Article at The Sydney Morning Herald

TECHNOLOGY | Fighting the invisible enemy

Future world conflicts will not be resolved with military hardware and physical hardware and physical might.
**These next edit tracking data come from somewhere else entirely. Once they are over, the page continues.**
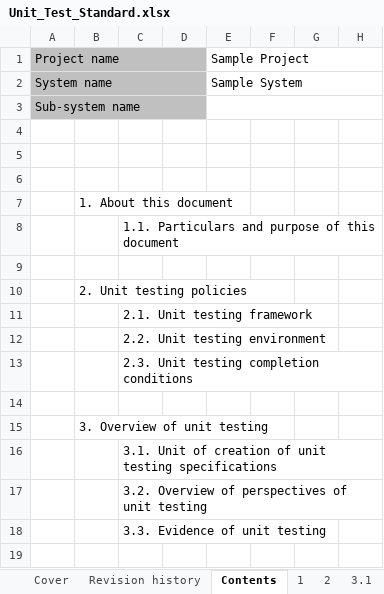
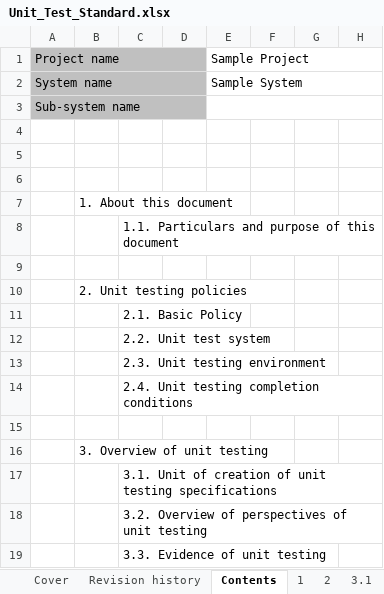
Before and after one commit to Fintan-contents/nablarch-system-development-guide, an Excel workbook: en/Sample_Project/Design_Document/A1_Project_Management_System/020_Architecture_Design/020_Development_Standards/020_Test_Standards/Unit_Test_Standard.xlsx, sheet Contents, drawn as a sheet; only a part is shown; values as stored, in another font and other column widths than the file's, no borders; rows hold the shown columns only; the diff names each change by its address in the sheet, - before the commit and + after, or states it on an @@ line.

Commit message:
Unit_Test_Standard.xlsx　レビュー指摘反映

```diff
--- a/en/Sample_Project/Design_Document/A1_Project_Management_System/020_Architecture_Design/020_Development_Standards/020_Test_Standards/Unit_Test_Standard.xlsx (sheet Contents)
+++ b/en/Sample_Project/Design_Document/A1_Project_Management_System/020_Architecture_Design/020_Development_Standards/020_Test_Standards/Unit_Test_Standard.xlsx (sheet Contents)
-C11: 2.1. Unit testing framework
+C11: 2.1. Basic Policy
-C12: 2.2. Unit testing environment
+C12: 2.2. Unit test system
-C13: 2.3. Unit testing completion conditions
+C13: 2.3. Unit testing environment
+row 14:  |  | 2.4. Unit testing completion conditions
```
Also changed, not shown: sheet 3.1, sheet 2, sheet 1, sheet Revision history, charts or pictures.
As WILSON da SILVA reports the victors will be those who best infiltrate the computer systems of their foes.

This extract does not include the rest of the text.